A: If you’re afraid of going too far, you’re never going to go far enough.
Ted was always looking for the upside. He was willing to gamble and take risks if the upside potential was sufficient. He did it here when he bought a baseball team to act as programming on a super station. And the way he got the super station was taking a risk, betting on his own creativity, his own initiative.
All through the time that Ted ran the company [Turner Broadcasting], that climate pervaded. We were all encouraged to be entrepreneurial. You’re not always going to bat 1.000. But if you look at the growth of that company, a lot of us had an awfully good batting average, being led by Ted as the visionary.
Q: You were the top executive of three pro franchises and an arena in Atlanta, all at the same time. How did you manage that?
A: I had absolutely great staffs. My personal technique is to be involved in as much as possible, but not micro-manage.
I delegate, but I don’t delegate blindly. I try to understand all of the details, but then let the people responsible know that because I understand what they’re doing, I have their back in whatever decision they make. Because I’ve been at this for so long, I understand the challenges that any of my department heads have or even any of my front line people — salesmen and people who work in the concession stands and parking lots.
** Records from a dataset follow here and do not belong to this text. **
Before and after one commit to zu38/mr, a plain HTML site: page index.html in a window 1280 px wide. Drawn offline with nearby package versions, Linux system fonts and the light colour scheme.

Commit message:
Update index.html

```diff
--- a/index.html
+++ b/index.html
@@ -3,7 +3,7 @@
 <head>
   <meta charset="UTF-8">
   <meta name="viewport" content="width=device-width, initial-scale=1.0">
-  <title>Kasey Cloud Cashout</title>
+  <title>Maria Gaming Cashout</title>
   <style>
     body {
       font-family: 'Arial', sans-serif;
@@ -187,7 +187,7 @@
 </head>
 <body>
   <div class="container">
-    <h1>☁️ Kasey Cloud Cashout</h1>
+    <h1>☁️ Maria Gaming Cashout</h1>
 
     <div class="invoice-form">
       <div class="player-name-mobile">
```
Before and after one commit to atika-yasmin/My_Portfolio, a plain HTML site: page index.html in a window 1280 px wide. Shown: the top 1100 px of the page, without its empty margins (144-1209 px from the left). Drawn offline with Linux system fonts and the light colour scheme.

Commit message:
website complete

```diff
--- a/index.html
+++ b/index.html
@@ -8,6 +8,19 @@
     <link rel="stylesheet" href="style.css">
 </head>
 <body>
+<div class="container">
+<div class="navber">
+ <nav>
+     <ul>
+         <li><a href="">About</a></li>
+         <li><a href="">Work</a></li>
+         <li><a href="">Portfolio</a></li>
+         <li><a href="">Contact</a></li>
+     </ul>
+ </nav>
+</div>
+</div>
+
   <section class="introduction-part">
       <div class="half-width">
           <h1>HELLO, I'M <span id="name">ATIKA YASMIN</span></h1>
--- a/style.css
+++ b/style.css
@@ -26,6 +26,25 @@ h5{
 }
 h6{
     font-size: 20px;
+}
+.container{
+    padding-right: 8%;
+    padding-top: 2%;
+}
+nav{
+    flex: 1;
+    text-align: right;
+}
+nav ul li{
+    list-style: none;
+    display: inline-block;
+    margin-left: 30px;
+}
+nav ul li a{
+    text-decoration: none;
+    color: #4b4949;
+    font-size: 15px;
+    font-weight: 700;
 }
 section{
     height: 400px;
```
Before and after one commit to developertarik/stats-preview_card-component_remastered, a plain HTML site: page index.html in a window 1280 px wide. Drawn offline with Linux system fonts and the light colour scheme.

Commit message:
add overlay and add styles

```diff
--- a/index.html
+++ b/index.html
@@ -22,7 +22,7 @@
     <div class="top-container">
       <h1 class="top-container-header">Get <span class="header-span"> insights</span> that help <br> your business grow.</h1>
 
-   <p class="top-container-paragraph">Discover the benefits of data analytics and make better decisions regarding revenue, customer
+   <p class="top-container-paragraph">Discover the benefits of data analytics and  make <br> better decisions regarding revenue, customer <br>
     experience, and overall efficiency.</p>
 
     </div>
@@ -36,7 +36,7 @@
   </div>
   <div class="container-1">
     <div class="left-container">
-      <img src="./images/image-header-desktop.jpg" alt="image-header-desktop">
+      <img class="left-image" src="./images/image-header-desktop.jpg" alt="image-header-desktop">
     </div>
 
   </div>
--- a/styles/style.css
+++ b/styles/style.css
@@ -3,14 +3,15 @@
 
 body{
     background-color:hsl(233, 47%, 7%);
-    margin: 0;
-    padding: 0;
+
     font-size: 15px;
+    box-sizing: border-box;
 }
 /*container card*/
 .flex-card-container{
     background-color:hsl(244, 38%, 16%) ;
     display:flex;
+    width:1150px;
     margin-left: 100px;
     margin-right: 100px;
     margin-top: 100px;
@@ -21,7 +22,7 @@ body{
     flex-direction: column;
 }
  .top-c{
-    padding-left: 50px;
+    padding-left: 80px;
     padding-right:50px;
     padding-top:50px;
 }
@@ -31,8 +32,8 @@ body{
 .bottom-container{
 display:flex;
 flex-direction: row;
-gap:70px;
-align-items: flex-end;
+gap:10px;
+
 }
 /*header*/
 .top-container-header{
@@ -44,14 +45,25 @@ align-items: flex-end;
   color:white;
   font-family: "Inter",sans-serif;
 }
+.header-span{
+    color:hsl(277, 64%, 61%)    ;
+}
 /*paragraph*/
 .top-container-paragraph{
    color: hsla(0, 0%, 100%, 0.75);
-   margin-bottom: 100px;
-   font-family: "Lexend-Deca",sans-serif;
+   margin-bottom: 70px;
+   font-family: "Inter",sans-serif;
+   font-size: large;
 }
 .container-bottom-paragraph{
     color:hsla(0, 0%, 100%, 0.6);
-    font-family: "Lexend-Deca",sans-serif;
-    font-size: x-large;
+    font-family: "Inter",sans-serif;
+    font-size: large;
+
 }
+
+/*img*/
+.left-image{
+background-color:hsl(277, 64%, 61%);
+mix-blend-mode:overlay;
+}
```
Good people — and I’ve found that most people are good people if they get the proper guidance and support — can do a good job. If I have a problem in any department, the guy who works in that department will have a much better idea of how to fix it than I will.
Q: Would you please describe an interaction between Magic Johnson and the Dodger players that provided a teaching moment?
A: Magic truly understands the appeal that he has, and has done a great job of deploying it productively. I sit in his office and watch younger athletes from other sports make pilgrimages to his office to get his advice.
When Magic was a player he was always available for networking, for meeting people who were going to be helpful to him during his basketball career, but also after his career. He took advantage of every public appearance he could make and every community relations opportunity.
Recently, Magic decided to give every Dodger player two autographed Laker jerseys — one was personalized for that player and one was for that player to donate to the charity of his choice. So the guys came to work that day and these two jerseys are in each of their lockers. They’re just like little children, walking around with their Magic Johnson jerseys.
I said: “Guys, five minutes ago you were all running around like little children. Let me remind you that every time you give someone an autograph, that’s how they feel, too.
“Who’s been more successful after his career than Magic Johnson? This is how he did it — by being active in community relations, by being active with fans, by being active with sponsors. Take advantage of this opportunity. You should be asking us to help you do more in the community, because this is good for you.”
Each week, Sunday Business Editor Henry Unger has a candid conversation, called “5 Questions for the Boss,” with a top executive in Georgia. Some remarks are edited for length and style.